:: PROBLEM ::
Using the data beneath, show every line that includes the word "rgba".
[Start of Attachment]
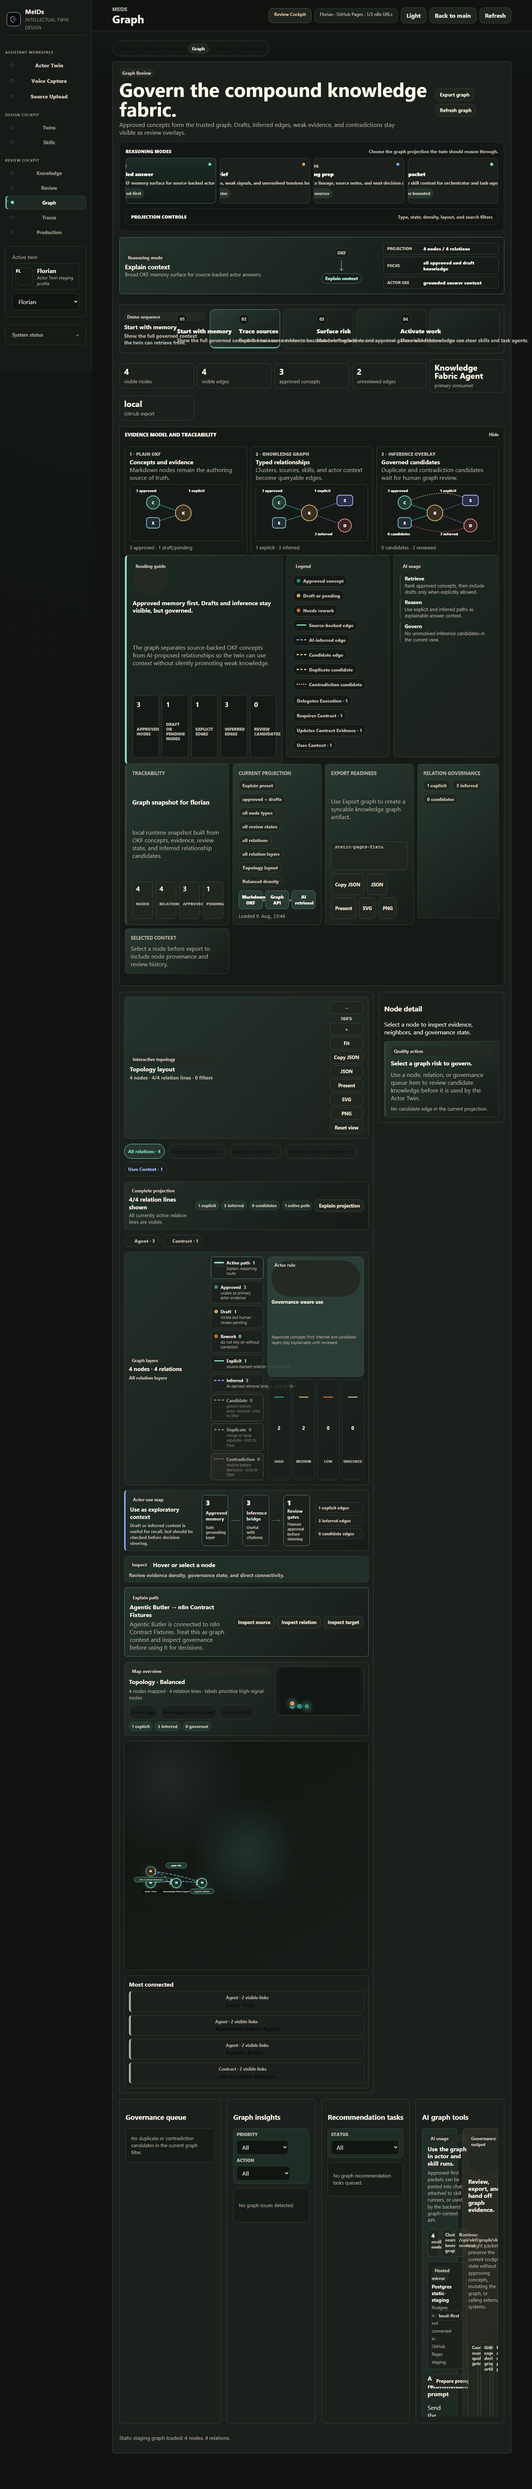
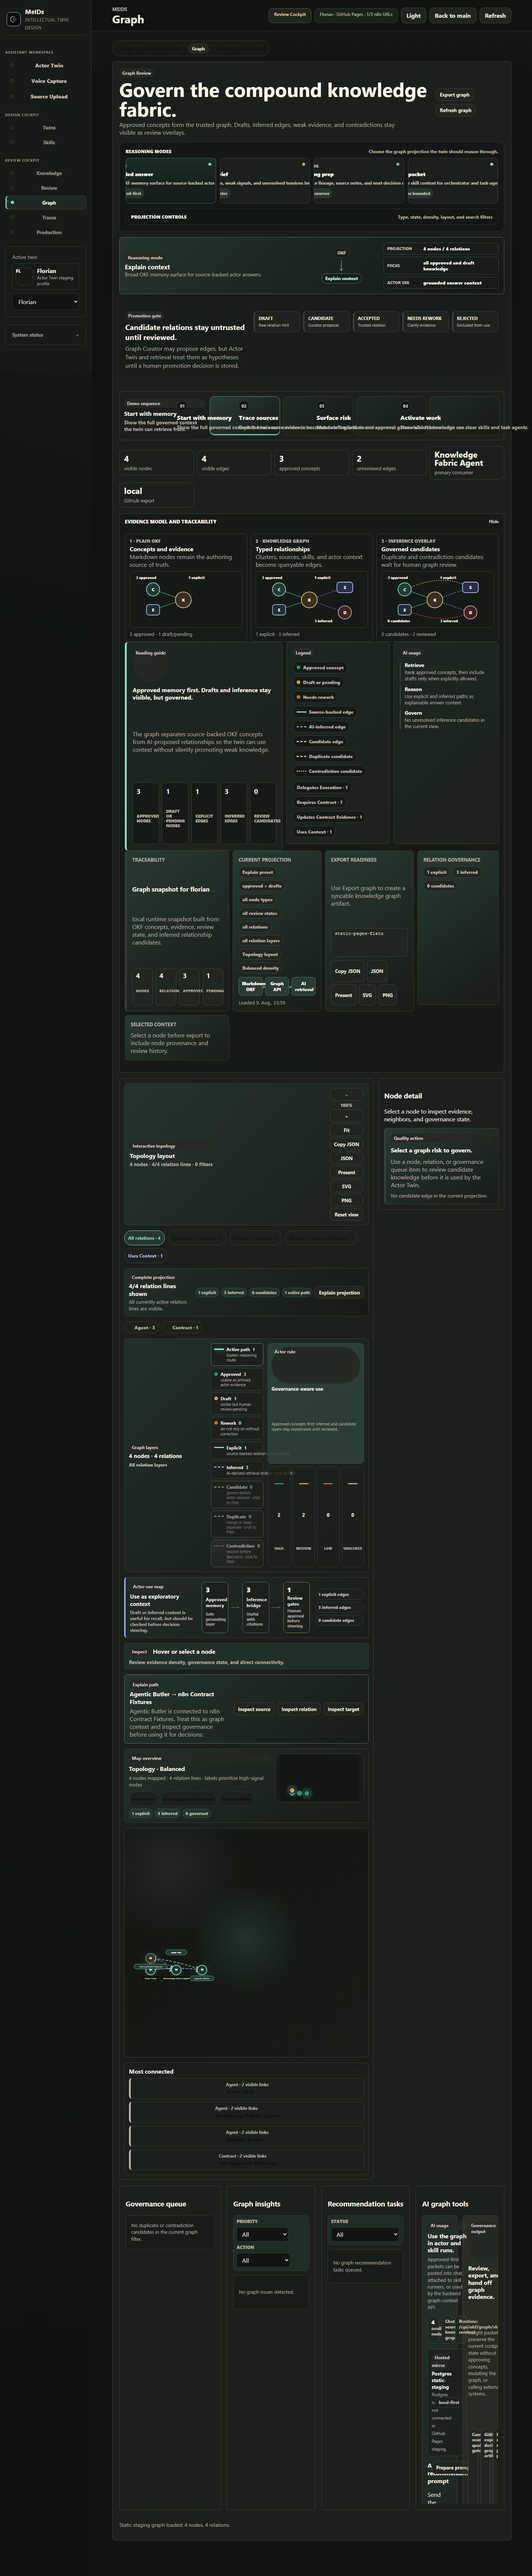
Surface graph promotion gate

diff --git a/frontend/styles.css b/frontend/styles.css
@@ -7496,9 +7496,101 @@ body.theme-dark .graph-svg-edge-label text {
   fill: #f6f1e7;
 }
 
+.graph-promotion-gate-panel {
+  align-items: start;
+  border: 1px solid var(--border);
+  border-radius: 12px;
+  background: var(--surface-muted);
+  display: grid;
+  gap: 16px;
+  grid-template-columns: minmax(240px, 0.5fr) minmax(0, 1fr);
+  margin: 14px 0;
+  padding: 16px;
+}
+
+.graph-promotion-gate-panel h3 {
+  font-size: 20px;
+  margin: 8px 0 6px;
+}
+
+.graph-promotion-gate-panel p {
+  color: var(--muted);
+  line-height: 1.45;
+  margin: 0;
+}
+
+.graph-promotion-flow {
+  display: grid;
+  gap: 8px;
+  grid-template-columns: repeat(5, minmax(0, 1fr));
+}
+
+.graph-promotion-flow span {
+  border: 1px solid color-mix(in srgb, var(--line) 78%, transparent);
+  border-left: 4px solid #d7a84f;
+  border-radius: 10px;
+  background: color-mix(in srgb, var(--surface) 86%, transparent);
+  min-width: 0;
+  padding: 10px;
+}
+
+.graph-promotion-flow span.approved {
+  border-left-color: #34c795;
+}
+
+.graph-promotion-flow span.needs-rework {
+  border-left-color: #d7a84f;
+}
+
+.graph-promotion-flow span.rejected {
+  border-left-color: #d9826b;
+}
+
+.graph-promotion-flow strong,
+.graph-promotion-flow small {
+  display: block;
+  overflow-wrap: anywhere;
+}
+
+.graph-promotion-flow strong {
+  color: var(--ink);
+  font-size: 12px;
+  text-transform: uppercase;
+}
+
+.graph-promotion-flow small {
+  color: var(--muted);
+  font-size: 11px;
+  line-height: 1.35;
+  margin-top: 4px;
+}
+
+body.theme-dark .graph-promotion-gate-panel {
+  border-color: rgba(241, 235, 224, 0.16);
+  background: #171d18;
+}
+
+body.theme-dark .graph-promotion-flow span {
+  border-color: rgba(241, 235, 224, 0.14);
+  background: #1d241f;
+}
+
+body.theme-dark .graph-promotion-flow strong {
+  color: #fff8ea;
+}
+
+body.theme-dark .graph-promotion-flow small {
+  color: #c9c0b3;
+}
+
 @media (max-width: 900px) {
   #chat.view.active {
     padding-top: 28px;
+  }
+
+  .graph-promotion-gate-panel,
+  .graph-promotion-flow {
+    grid-template-columns: minmax(0, 1fr);
   }
 
   .chat-workspace-hero {

diff --git a/frontend/index.html b/frontend/index.html
@@ -540,6 +540,8 @@
                   <label for="graphReviewFilter">State</label>
                   <select id="graphReviewFilter" class="compact-select">
                     <option value="all">All states</option>
+                    <option value="draft">Draft</option>
+                    <option value="candidate">Candidate</option>
                     <option value="approved">Approved</option>
                     <option value="pending-review">Pending</option>
                     <option value="needs-rework">Needs rework</option>
@@ -572,6 +574,20 @@
               </details>
             </div>
             <div id="graphPresetSignal" class="graph-preset-signal-wrap" aria-live="polite"></div>
+            <section class="graph-promotion-gate-panel" aria-label="Graph relation promotion workflow">
+              <div>
+                <span class="badge">Promotion gate</span>
+                <h3>Candidate relations stay untrusted until reviewed.</h3>
+                <p>Graph Curator may propose edges, but Actor Twin and retrieval treat them as hypotheses until a human promotion decision is stored.</p>
+              </div>
+              <div class="graph-promotion-flow">
+                <span><strong>draft</strong><small>Raw relation hint</small></span>
+                <span><strong>candidate</strong><small>Curator proposal</small></span>
+                <span class="approved"><strong>accepted</strong><small>Trusted relation</small></span>
+                <span class="needs-rework"><strong>needs rework</strong><small>Clarify evidence</small></span>
+                <span class="rejected"><strong>rejected</strong><small>Excluded from use</small></span>
+              </div>
+            </section>
             <div id="graphDemoFlow" class="graph-demo-flow" aria-label="Graph demo sequence"></div>
             <div id="graphSummary" class="graph-summary-strip"></div>
             <details class="graph-secondary-section" open>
[End of Attachment]
:: RESPONSE TO THIS TASK ::
+  border-color: rgba(241, 235, 224, 0.16);
+  border-color: rgba(241, 235, 224, 0.14);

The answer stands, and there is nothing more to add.